▶ **Your instructions**
Please copy each line in the records below that contains the string "live".

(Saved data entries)
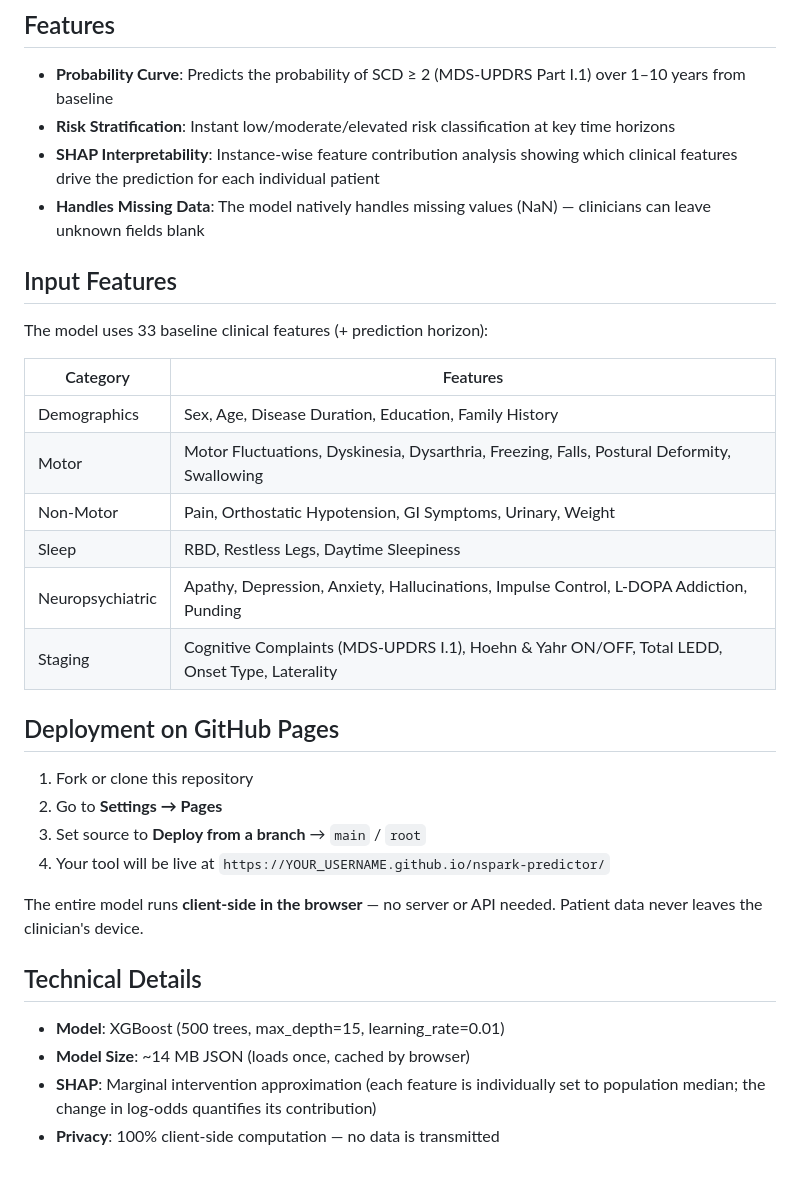
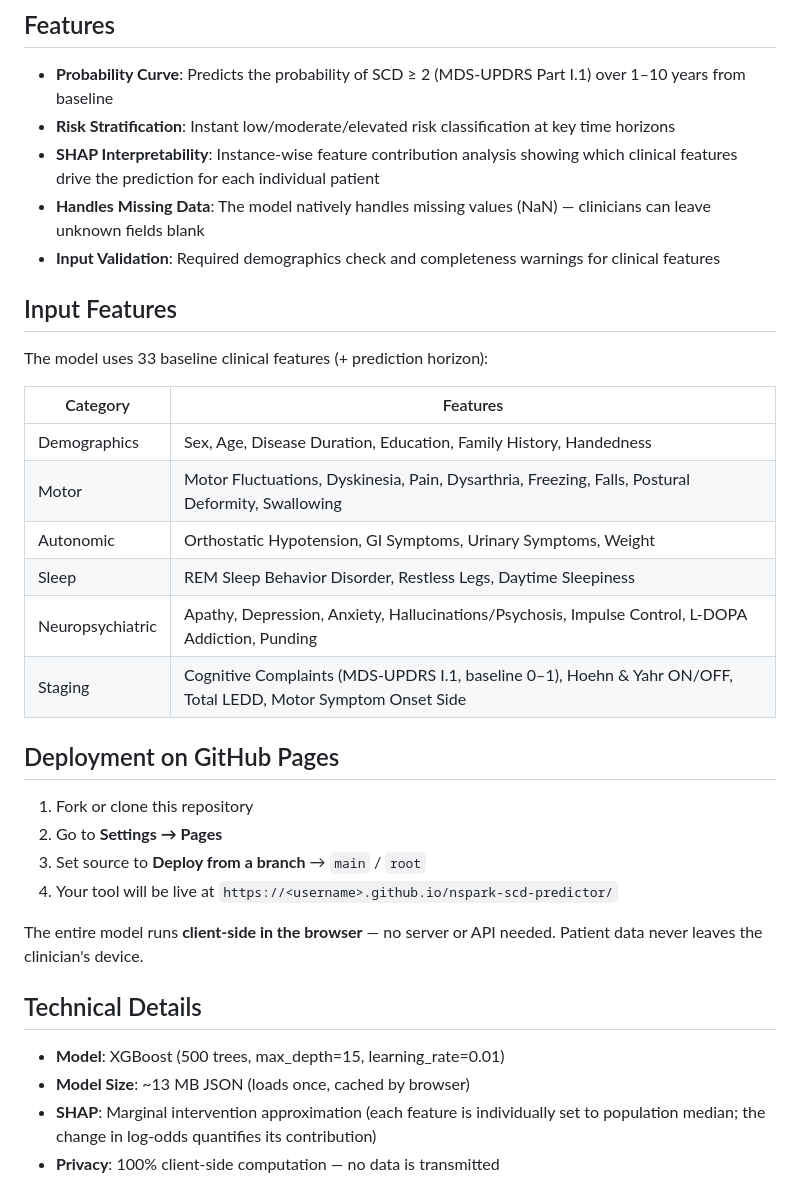
Before and after one commit to rlouiset/nspark-scd-predictor, a Markdown page: README.md, the part around the change printed below. Rendered like a GitHub page.

Commit message:
Interface and model update

```diff
--- a/README.md
+++ b/README.md
@@ -25,6 +29,7 @@ The model was trained on the **NS-Park French real-world cohort** (2,593 patient
 - **Risk Stratification**: Instant low/moderate/elevated risk classification at key time horizons
 - **SHAP Interpretability**: Instance-wise feature contribution analysis showing which clinical features drive the prediction for each individual patient
 - **Handles Missing Data**: The model natively handles missing values (NaN) — clinicians can leave unknown fields blank
+- **Input Validation**: Required demographics check and completeness warnings for clinical features
 
 ## Input Features
 
@@ -32,26 +37,26 @@ The model uses 33 baseline clinical features (+ prediction horizon):
 
 | Category | Features |
 |----------|----------|
-| Demographics | Sex, Age, Disease Duration, Education, Family History |
-| Motor | Motor Fluctuations, Dyskinesia, Dysarthria, Freezing, Falls, Postural Deformity, Swallowing |
-| Non-Motor | Pain, Orthostatic Hypotension, GI Symptoms, Urinary, Weight |
-| Sleep | RBD, Restless Legs, Daytime Sleepiness |
-| Neuropsychiatric | Apathy, Depression, Anxiety, Hallucinations, Impulse Control, L-DOPA Addiction, Punding |
-| Staging | Cognitive Complaints (MDS-UPDRS I.1), Hoehn & Yahr ON/OFF, Total LEDD, Onset Type, Laterality |
+| Demographics | Sex, Age, Disease Duration, Education, Family History, Handedness |
+| Motor | Motor Fluctuations, Dyskinesia, Pain, Dysarthria, Freezing, Falls, Postural Deformity, Swallowing |
+| Autonomic | Orthostatic Hypotension, GI Symptoms, Urinary Symptoms, Weight |
+| Sleep | REM Sleep Behavior Disorder, Restless Legs, Daytime Sleepiness |
+| Neuropsychiatric | Apathy, Depression, Anxiety, Hallucinations/Psychosis, Impulse Control, L-DOPA Addiction, Punding |
+| Staging | Cognitive Complaints (MDS-UPDRS I.1, baseline 0–1), Hoehn & Yahr ON/OFF, Total LEDD, Motor Symptom Onset Side |
 
 ## Deployment on GitHub Pages
 
 1. Fork or clone this repository
 2. Go to **Settings → Pages**
 3. Set source to **Deploy from a branch** → `main` / `root`
-4. Your tool will be live at `https://YOUR_USERNAME.github.io/nspark-predictor/`
+4. Your tool will be live at `https://<username>.github.io/nspark-scd-predictor/`
 
 The entire model runs **client-side in the browser** — no server or API needed. Patient data never leaves the clinician's device.
 
 ## Technical Details
 
 - **Model**: XGBoost (500 trees, max_depth=15, learning_rate=0.01)
-- **Model Size**: ~14 MB JSON (loads once, cached by browser)
+- **Model Size**: ~13 MB JSON (loads once, cached by browser)
 - **SHAP**: Marginal intervention approximation (each feature is individually set to population median; the change in log-odds quantifies its contribution)
 - **Privacy**: 100% client-side computation — no data is transmitted
 
```
Also changed, not shown: other parts of README.md (+5 -2 lines), screenshot_form.png (added), screenshot_results.png (added).
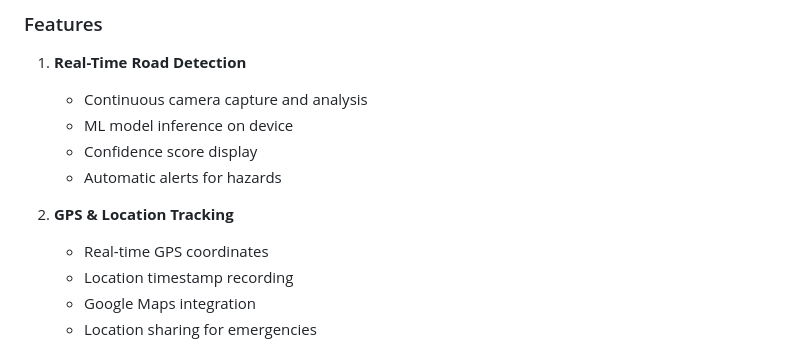
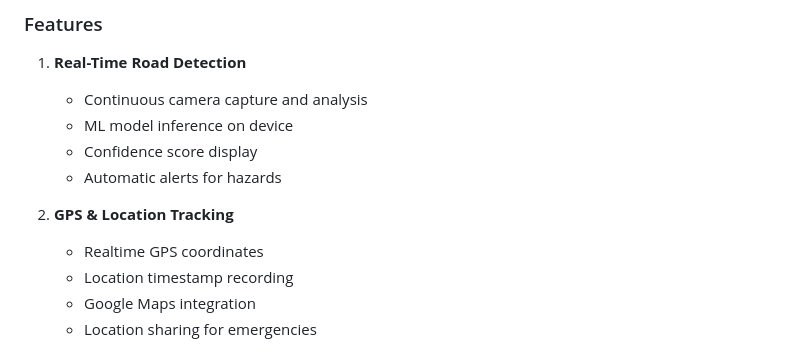
Before and after one commit to SuAsPra/Final_Bike_Project, a Markdown page: README.md, the part around the change. Drawn GitHub-style.

```diff
--- a/README.md
+++ b/README.md
@@ -91,7 +91,7 @@ Telegram in emergency contacts phone when there is an SOS alert - ![WhatsApp Ima
    - Automatic alerts for hazards
 
 2. **GPS & Location Tracking**
-   - Real-time GPS coordinates
+   - Realtime GPS coordinates
    - Location timestamp recording
    - Google Maps integration
    - Location sharing for emergencies
```
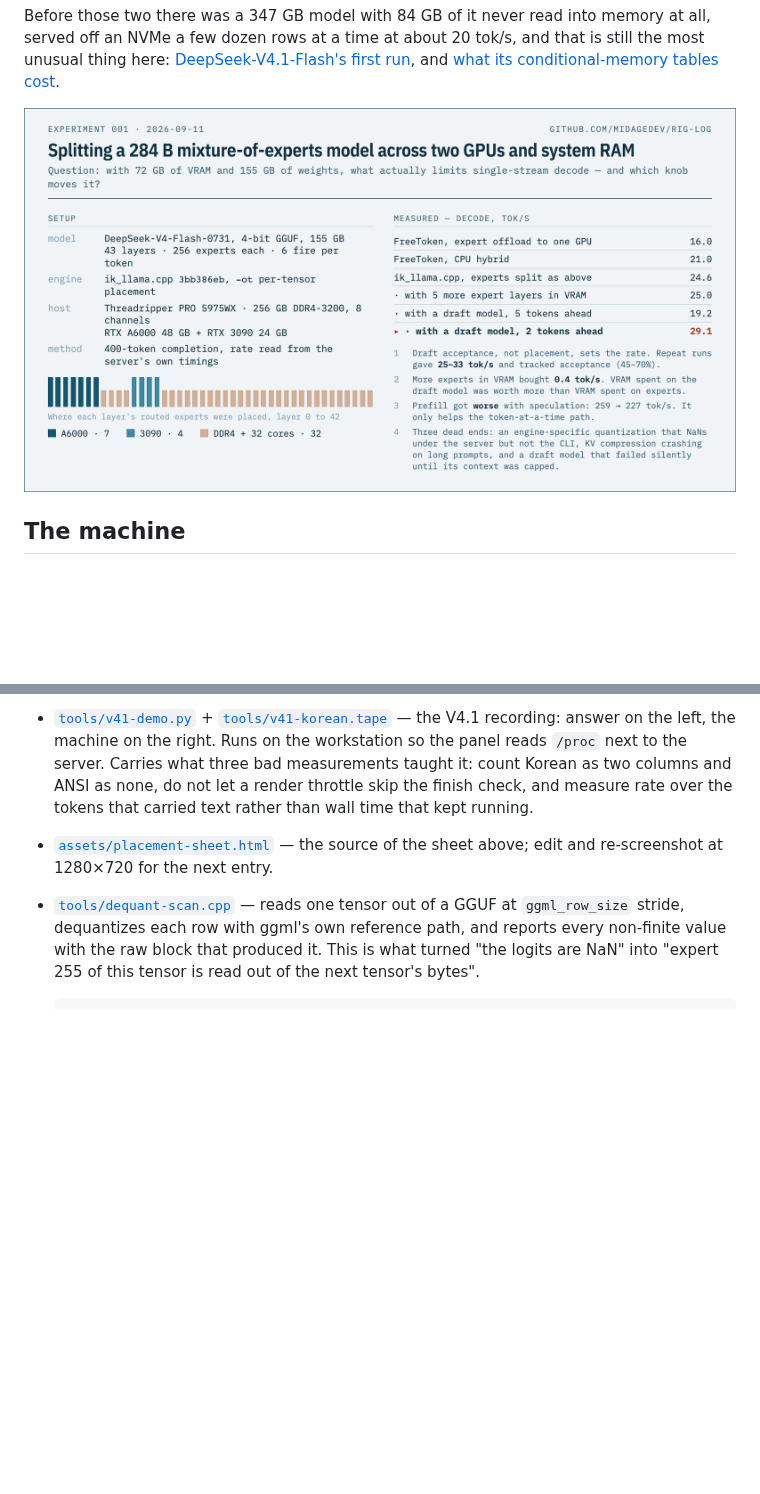
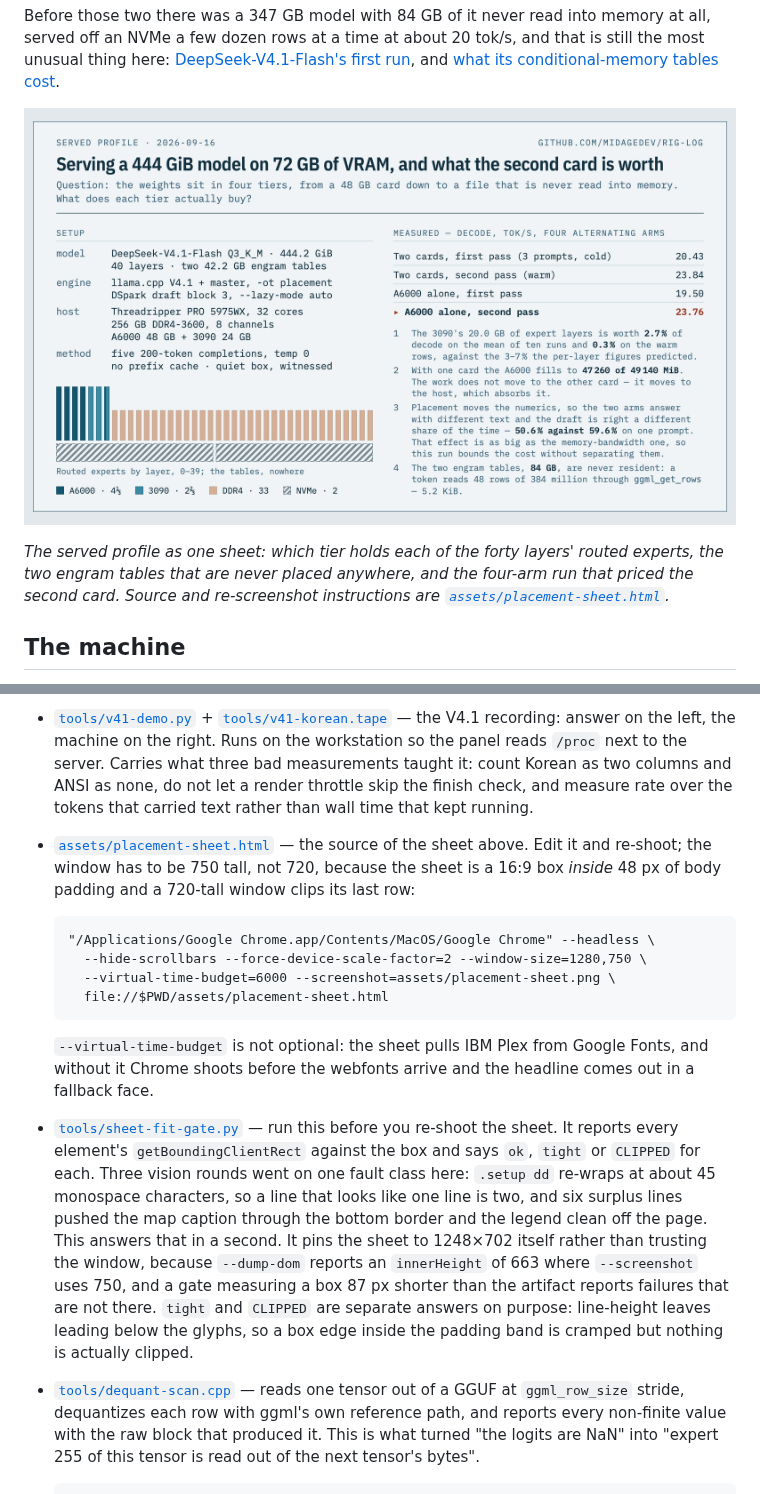
Before and after one commit to midagedev/rig-log, a Markdown page: README.md, 2 parts joined by grey strips. Rendered like a GitHub page; pictures changed too: assets/placement-sheet.png; blank space fills up the shorter version.

````diff
--- a/README.md
+++ b/README.md
@@ -48,7 +48,12 @@ and that is still the most unusual thing here:
 [DeepSeek-V4.1-Flash's first run](log/2026-09-12-deepseek-v41-first-run.md),
 and [what its conditional-memory tables cost](log/2026-09-16-engram-and-concurrency.md).
 
-[![Where the experts live, and what each engine measured](assets/placement-sheet.png)](assets/placement-sheet.png)
+[![The four tiers the served model sits in, and what the second card is worth](assets/placement-sheet.png)](assets/placement-sheet.png)
+
+*The served profile as one sheet: which tier holds each of the forty layers'
+routed experts, the two engram tables that are never placed anywhere, and the
+four-arm run that priced the second card. Source and re-screenshot instructions
+are [`assets/placement-sheet.html`](assets/placement-sheet.html).*
 
 ## The machine
 
@@ -304,7 +309,33 @@ landed or is open:
   none, do not let a render throttle skip the finish check, and measure rate
   over the tokens that carried text rather than wall time that kept running.
 - [`assets/placement-sheet.html`](assets/placement-sheet.html) — the source of
-  the sheet above; edit and re-screenshot at 1280×720 for the next entry.
+  the sheet above. Edit it and re-shoot; the window has to be 750 tall, not 720,
+  because the sheet is a 16:9 box *inside* 48 px of body padding and a 720-tall
+  window clips its last row:
+
+  ```
+  "/Applications/Google Chrome.app/Contents/MacOS/Google Chrome" --headless \
+    --hide-scrollbars --force-device-scale-factor=2 --window-size=1280,750 \
+    --virtual-time-budget=6000 --screenshot=assets/placement-sheet.png \
+    file://$PWD/assets/placement-sheet.html
+  ```
+
+  `--virtual-time-budget` is not optional: the sheet pulls IBM Plex from Google
+  Fonts, and without it Chrome shoots before the webfonts arrive and the
+  headline comes out in a fallback face.
+
+- [`tools/sheet-fit-gate.py`](tools/sheet-fit-gate.py) — run this before you
+  re-shoot the sheet. It reports every element's `getBoundingClientRect` against
+  the box and says `ok`, `tight` or `CLIPPED` for each. Three vision rounds went
+  on one fault class here: `.setup dd` re-wraps at about 45 monospace characters,
+  so a line that looks like one line is two, and six surplus lines pushed the map
+  caption through the bottom border and the legend clean off the page. This
+  answers that in a second. It pins the sheet to 1248×702 itself rather than
+  trusting the window, because `--dump-dom` reports an `innerHeight` of 663
+  where `--screenshot` uses 750, and a gate measuring a box 87 px shorter than
+  the artifact reports failures that are not there. `tight` and `CLIPPED` are
+  separate answers on purpose: line-height leaves leading below the glyphs, so a
+  box edge inside the padding band is cramped but nothing is actually clipped.
 - [`tools/dequant-scan.cpp`](tools/dequant-scan.cpp) — reads one tensor out of
   a GGUF at `ggml_row_size` stride, dequantizes each row with ggml's own
   reference path, and reports every non-finite value with the raw block that
````
Also changed, not shown: 2 other files.
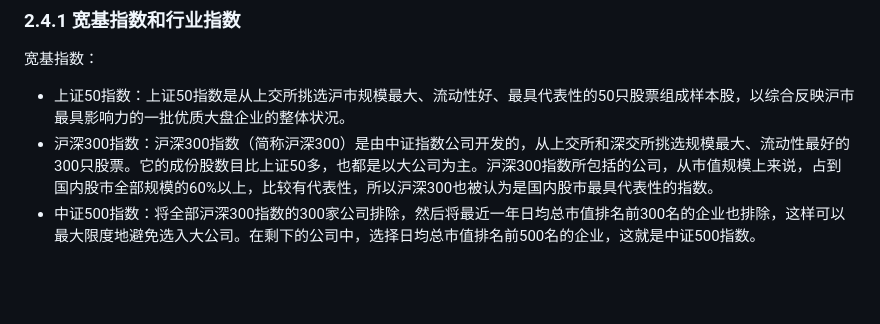
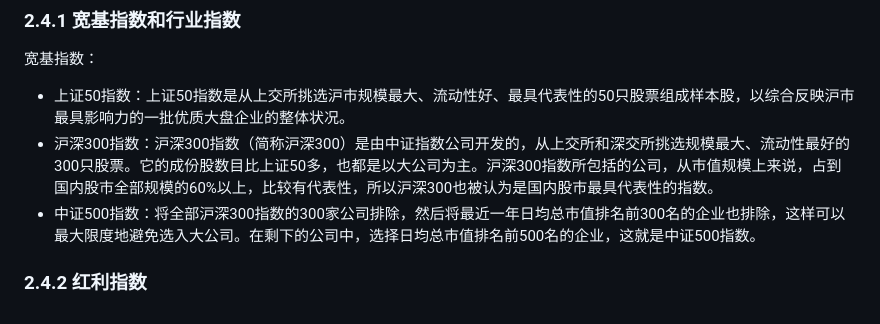
Before and after one commit to Xianhuii/note, a Markdown page: 理财/基金.md, the part around the change. Rendered like a GitHub page; blank space fills up the shorter version.

Commit message:
vault backup: 2023-02-07 13:24:25

```diff
--- a/理财/基金.md
+++ b/理财/基金.md
@@ -35,3 +35,4 @@
 - 上证50指数：上证50指数是从上交所挑选沪市规模最大、流动性好、最具代表性的50只股票组成样本股，以综合反映沪市最具影响力的一批优质大盘企业的整体状况。
 - 沪深300指数：沪深300指数（简称沪深300）是由中证指数公司开发的，从上交所和深交所挑选规模最大、流动性最好的300只股票。它的成份股数目比上证50多，也都是以大公司为主。沪深300指数所包括的公司，从市值规模上来说，占到国内股市全部规模的60%以上，比较有代表性，所以沪深300也被认为是国内股市最具代表性的指数。
 - 中证500指数：将全部沪深300指数的300家公司排除，然后将最近一年日均总市值排名前300名的企业也排除，这样可以最大限度地避免选入大公司。在剩下的公司中，选择日均总市值排名前500名的企业，这就是中证500指数。
+### 2.4.2 红利指数
```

▶ **Expected answer**
-4. Your tool will be live at `https://YOUR_USERNAME.github.io/nspark-predictor/`
+4. Your tool will be live at `https://<username>.github.io/nspark-scd-predictor/`
-[![Where the experts live, and what each engine measured](assets/placement-sheet.png)](assets/placement-sheet.png)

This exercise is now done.